For this fall edition of Religion & Liberty, the cover story focuses heavily on an autumn staple: the apple. Over the summer I observed an Acton-sponsored event for pastors in Walla Walla, Washington. During this event, several Acton staff and event attendees had a chance to tour Broetje Orchards in Prescott, Washington, and meet several members of the Broetje family. This family not only runs one of the biggest fruit providers in the nation but also constantly finds new ways to serve their employees and their neighbors. You can learn about this amazing family and the good they do for their Washington community in “Broetje’s big garden.”

So far there has been only one woman to be named a Nobel Laureate in the field of economics. That woman, Elinor Ostrom, was awarded the Nobel for her work on the use of natural resources. She conducted years’ worth of field research on how communities preserve and protect their natural resources. Her work was honored with a Nobel Memorial Prize, and this issue’s In the Liberal Tradition honors her life and contribution to the field of economics.

This issue’s transatlantic pieces also cover a plethora of subjects, including the Euro, Lord Acton and an essay to help readers understand an issue that is very important today: Will robots create a workless world?

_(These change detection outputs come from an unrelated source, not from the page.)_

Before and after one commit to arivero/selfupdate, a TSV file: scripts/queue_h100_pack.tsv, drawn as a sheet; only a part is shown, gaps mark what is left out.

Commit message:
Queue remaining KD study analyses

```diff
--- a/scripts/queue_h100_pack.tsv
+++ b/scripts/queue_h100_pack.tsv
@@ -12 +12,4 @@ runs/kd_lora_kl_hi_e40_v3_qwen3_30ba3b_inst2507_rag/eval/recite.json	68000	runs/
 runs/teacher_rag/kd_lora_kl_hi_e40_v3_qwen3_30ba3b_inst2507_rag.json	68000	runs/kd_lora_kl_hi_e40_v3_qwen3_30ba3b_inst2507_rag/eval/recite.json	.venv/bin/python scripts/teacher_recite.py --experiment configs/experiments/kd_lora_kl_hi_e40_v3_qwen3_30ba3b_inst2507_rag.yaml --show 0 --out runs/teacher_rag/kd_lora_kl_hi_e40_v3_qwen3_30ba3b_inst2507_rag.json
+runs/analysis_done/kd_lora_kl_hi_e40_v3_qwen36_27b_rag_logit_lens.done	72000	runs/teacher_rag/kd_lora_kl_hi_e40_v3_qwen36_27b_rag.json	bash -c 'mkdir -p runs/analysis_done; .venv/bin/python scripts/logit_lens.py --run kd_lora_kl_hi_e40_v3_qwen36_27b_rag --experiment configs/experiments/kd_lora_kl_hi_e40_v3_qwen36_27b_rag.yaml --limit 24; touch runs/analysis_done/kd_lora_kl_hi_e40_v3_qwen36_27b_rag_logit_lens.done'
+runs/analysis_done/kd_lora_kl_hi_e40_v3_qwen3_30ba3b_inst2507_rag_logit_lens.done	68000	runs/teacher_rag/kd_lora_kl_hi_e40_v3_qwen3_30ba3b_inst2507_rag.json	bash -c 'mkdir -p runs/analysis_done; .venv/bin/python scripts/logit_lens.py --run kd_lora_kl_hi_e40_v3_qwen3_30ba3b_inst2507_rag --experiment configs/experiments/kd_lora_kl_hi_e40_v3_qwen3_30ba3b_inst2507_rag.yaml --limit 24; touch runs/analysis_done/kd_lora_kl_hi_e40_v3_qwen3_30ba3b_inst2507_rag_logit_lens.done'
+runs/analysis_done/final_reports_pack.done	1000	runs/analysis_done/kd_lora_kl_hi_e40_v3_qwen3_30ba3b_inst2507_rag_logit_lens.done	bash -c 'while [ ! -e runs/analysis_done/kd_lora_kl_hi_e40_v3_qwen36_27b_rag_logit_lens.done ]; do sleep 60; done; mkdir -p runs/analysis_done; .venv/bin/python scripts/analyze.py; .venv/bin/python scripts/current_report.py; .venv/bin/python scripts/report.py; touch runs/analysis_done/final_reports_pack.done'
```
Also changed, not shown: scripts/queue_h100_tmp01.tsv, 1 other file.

Our book features tackle two very different subjects. Rev. Anthony Perkins reviews Anne Applebaum’s new book Red Famine: Stalin’s War on Ukraine. This book “describes how the Soviet regime turned the breadbasket of Europe into an Armageddon” where “Communists showed themselves to be priests, crusaders, jailers and torturers for the Evil One.” For the second book feature, Bruce Edward Walker reflects on the 60th anniversary of Jack Kerouac’s novel On the Road.

Speaking of which, Rev. Robert Sirico reflects on “A multitude of anniversaries” in his column. He looks back on his own journey as well as Western civilization’s journey in the 20th century.

For the final essay of the issue, Lewis M. Andrews makes the case that reforming education in the United States will benefit religion as well.